An investor looking for income producing market trade investments has a choice of bonds or dividend paying stocks. Although she may find bonds and stocks with similar yields, the characteristics of bond interest and stock dividends are significantly different. The best choice depends on the individual investor's investing goals and risk tolerance.
A bond is a debt security issued by a corporation or government entity. The typical bond pays a fixed annual rate of interest and the face amount of the bond is paid out to the investor when the bond matures. Most bonds split the interest into two semi-annual payments. The quoted yield-to-maturity of a bond is the best measure of the return an investor will earn based on the bond's current market price and rate of interest payments. Bond yields vary by current market rate levels and a bond's specific credit rating.
Stock dividends are a portion of a corporation's profits paid out to shareholders. Each company decides the level of dividends it wants to pay. Corporations with a policy of regular dividend payments typically make a distribution every three months, or quarterly. The current yield of a dividend paying stock is the most recent quarterly dividend times four, divided by the stock price. The yield of a stock will fluctuate as the share price moves up and down due to market forces.
Guaranteed vs Not
A distinct advantage of bond yield over stock dividend yield is the guaranteed nature of bond interest. Once you purchase a bond, you will receive the fixed interest payments until the bond matures. However, there is a risk of not earning the interest if the issuer defaults. Buying high rated or government bonds keeps the default risk near zero. In contrast, a company can change its dividend policy at any time, reducing or eliminating future dividend payments. Each dividend a company pays must be voted on and declared by the company's board of directors. If a company has outstanding bonds as well as an obligation for dividend payments, it must pay bond interest first.
Growing Income Stream
An advantage of dividends is the possibility of a growing dividend payout rate over time. Many companies have a history of increasing dividend payment amounts year after year. The 2011 Dividend Achievers list from Mergent included almost 200 stocks that had increased the dividend for at least 10 consecutive years. A quality dividend stock may currently have a lower yield than a high quality bond, but the effect of a rising dividend payout will increase both the income stream and the stock price.

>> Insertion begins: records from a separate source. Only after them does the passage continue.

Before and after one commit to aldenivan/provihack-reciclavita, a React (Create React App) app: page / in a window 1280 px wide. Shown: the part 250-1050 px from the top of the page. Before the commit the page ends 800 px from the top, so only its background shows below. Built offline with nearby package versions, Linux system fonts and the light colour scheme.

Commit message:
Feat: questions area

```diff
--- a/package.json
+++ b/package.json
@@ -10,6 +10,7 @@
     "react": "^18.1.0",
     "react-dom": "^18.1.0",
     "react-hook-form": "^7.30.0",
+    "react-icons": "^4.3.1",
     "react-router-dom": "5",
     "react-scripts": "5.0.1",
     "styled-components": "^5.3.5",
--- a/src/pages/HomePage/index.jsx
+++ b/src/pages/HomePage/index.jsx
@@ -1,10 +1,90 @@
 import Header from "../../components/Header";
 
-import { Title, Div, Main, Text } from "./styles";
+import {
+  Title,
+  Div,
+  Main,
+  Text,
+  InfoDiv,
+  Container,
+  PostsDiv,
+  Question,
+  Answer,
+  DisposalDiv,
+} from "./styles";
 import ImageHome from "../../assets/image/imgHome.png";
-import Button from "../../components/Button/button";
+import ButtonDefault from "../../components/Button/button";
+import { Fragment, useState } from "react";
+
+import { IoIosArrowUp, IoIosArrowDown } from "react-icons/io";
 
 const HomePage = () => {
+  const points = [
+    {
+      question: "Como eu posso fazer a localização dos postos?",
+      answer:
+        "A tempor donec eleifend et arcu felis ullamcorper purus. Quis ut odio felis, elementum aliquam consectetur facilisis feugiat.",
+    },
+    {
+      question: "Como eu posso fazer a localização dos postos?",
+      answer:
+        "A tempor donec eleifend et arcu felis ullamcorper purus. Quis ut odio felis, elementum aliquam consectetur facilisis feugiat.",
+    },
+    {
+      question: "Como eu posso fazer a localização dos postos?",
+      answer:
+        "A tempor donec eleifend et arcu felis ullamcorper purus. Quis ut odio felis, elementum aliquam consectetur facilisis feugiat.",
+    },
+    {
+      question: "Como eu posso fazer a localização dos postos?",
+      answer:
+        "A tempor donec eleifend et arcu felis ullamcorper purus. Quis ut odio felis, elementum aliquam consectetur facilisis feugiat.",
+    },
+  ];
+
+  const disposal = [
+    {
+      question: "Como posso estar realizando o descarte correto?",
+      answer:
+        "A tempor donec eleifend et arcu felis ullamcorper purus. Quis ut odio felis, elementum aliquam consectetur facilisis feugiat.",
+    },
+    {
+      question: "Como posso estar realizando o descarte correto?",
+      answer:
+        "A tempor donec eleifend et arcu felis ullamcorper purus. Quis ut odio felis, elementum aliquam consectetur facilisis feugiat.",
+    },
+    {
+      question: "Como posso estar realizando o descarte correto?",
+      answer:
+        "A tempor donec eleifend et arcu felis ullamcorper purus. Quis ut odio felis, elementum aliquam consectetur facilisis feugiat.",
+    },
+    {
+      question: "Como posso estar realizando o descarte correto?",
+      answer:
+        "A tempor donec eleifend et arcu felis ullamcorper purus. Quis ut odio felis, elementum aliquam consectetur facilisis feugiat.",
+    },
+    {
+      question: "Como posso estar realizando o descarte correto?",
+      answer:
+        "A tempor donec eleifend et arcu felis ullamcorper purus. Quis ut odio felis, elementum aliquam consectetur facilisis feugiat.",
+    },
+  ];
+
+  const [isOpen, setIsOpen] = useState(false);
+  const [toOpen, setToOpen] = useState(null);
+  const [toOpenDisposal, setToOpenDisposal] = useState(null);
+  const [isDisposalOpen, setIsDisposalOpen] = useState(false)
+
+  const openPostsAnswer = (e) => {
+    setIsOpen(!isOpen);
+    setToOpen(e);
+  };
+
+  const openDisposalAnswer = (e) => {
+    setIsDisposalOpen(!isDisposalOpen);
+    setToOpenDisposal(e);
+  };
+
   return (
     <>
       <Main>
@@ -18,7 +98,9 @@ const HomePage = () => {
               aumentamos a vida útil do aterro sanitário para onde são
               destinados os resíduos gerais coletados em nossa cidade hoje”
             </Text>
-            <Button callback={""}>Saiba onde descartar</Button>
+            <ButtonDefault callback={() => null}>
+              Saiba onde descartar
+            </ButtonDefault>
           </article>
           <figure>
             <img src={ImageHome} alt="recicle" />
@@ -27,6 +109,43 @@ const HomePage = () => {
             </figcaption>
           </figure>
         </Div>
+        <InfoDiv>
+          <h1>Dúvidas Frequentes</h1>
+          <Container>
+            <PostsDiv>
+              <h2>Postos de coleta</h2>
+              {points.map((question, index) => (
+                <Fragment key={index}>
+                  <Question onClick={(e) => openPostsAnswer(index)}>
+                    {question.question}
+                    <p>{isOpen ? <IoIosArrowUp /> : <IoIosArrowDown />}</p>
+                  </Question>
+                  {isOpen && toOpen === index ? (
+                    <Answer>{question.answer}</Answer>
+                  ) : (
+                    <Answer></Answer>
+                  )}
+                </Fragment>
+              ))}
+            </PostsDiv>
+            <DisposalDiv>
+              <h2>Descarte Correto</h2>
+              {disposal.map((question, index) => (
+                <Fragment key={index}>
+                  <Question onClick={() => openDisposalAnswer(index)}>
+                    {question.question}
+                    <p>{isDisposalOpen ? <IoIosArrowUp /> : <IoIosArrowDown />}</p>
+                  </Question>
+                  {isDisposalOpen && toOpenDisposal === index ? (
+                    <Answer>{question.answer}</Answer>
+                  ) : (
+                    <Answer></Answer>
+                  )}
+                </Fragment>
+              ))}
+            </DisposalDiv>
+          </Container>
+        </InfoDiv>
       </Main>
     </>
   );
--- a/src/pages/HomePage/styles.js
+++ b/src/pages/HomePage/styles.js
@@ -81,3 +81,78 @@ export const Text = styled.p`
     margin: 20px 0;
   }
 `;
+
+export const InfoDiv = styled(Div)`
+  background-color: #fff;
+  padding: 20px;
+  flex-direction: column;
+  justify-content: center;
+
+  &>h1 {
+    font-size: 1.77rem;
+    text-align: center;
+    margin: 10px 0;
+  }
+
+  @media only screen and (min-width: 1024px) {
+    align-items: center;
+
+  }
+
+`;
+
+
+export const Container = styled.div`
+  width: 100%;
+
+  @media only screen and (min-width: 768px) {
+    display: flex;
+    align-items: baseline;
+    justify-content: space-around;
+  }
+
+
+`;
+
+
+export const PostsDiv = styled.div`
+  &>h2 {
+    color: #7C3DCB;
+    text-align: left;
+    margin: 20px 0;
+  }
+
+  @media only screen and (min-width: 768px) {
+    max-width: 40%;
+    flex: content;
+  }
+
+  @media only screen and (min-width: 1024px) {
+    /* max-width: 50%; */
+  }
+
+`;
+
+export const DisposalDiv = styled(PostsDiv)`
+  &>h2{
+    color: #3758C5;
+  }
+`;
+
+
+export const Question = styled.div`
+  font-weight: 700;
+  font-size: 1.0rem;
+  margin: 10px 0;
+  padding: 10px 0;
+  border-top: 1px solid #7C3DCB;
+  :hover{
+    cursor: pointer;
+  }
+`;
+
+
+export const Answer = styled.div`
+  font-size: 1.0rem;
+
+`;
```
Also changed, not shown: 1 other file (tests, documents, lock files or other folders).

Include taxes when comparing the yields on bonds and stocks. Interest from government and corporate bonds will be taxed at your marginal bracket rate. Municipal bonds pay tax-free interest and will usually have lower yields than taxable bonds. Dividends from stocks of corporations usually qualify for a lower tax rate than your regular income, topping out at a 15 percent tax tax. Calculate the after tax yield for your situation when comparing the yields for bonds and dividend stocks.
- BYU.edu: Maximize Long-Term Capital Gains and Stock Dividend Income
- Wells Fargo: Mutual Funds, Stocks and Bonds
- SEC Office of Investor Education and Advocacy. "Dividend." Accessed April 13, 2020.
- SEC Office of Investor Education and Advocacy. "Stocks." Accessed April 13, 2020.
- Financial Industry Regulatory Authority. "Closed-End Fund Distributions: Where Is the Money Coming From?" Accessed April 13, 2020.
- SEC Office of Investor Education and Advocacy. "Bonds." Accessed April 13, 2020.
Tim Plaehn has been writing financial, investment and trading articles and blogs since 2007. His work has appeared online at Seeking Alpha, Marketwatch.com and various other websites. Plaehn has a bachelor's degree in mathematics from the U.S. Air Force Academy.